The first thing to do is to install nuget.exe. This can be done by downloading the nuget.exe from nuget.org or by using chocolatey. I already blogged about how to use chocolatey (Chocolatey – Package management for Windows) and we will reuse that for the nuget install.
I already blogged about the package management module of the Powershell and how great and awesome it is (Powershell package management – NuGet, Chocolatey and Co). It just can happen, that the installation of some modules from chocolatey do not work as expected. I had this e.g. for Firefox or Chrome. In such cases, it’s better to directly use chocolatey (choco.exe).
Fastest way to install and run it is to open Powershell as administrator and execute the following script:
iwr https://chocolatey.org/install.ps1 -UseBasicParsing | iex
This installs chocolatey and adds it to the path. After that, you should be able to run chocolatey:
choco install firefox -x86
choco install notepadplusplus -x86 # 64 bit version does not have all plugins
There is a new feature available for Powershell since the release of Windows 10. It’s a (open source) package management tool called OneGet. It allows o add different package managers (NuGet, chocolatey, …) and install packages from those sources.
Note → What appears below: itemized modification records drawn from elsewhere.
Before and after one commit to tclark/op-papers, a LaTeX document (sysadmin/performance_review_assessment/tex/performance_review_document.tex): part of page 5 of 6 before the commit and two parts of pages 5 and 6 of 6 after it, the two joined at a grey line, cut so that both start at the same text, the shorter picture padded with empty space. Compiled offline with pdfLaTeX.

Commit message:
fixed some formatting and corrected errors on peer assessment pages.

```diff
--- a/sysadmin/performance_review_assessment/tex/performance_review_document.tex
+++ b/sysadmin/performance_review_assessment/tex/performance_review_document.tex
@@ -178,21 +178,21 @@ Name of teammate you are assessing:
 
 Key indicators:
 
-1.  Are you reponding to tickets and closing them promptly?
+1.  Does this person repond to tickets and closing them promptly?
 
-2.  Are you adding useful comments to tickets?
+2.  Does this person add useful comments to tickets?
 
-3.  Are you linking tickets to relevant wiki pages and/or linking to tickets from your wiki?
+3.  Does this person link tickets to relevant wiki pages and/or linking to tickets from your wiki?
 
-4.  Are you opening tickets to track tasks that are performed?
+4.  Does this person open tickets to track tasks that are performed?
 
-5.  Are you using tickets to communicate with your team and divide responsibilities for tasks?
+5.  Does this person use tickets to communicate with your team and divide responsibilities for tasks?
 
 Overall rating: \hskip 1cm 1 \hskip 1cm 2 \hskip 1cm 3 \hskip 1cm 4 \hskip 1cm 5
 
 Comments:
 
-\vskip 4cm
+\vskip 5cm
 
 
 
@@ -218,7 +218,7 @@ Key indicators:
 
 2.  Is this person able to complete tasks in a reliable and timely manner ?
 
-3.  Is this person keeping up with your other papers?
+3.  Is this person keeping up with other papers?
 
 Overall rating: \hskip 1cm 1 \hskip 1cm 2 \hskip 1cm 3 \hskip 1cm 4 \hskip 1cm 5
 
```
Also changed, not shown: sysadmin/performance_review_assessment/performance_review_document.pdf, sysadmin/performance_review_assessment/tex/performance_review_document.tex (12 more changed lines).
That’s really awesome as we know the useful apt-get or as developers in the Microsoft area – the nice NuGet Package manager. Such package management is now available for Powershell! So let’s have a look on the basic features of it and let’s start with NuGet for Powershell.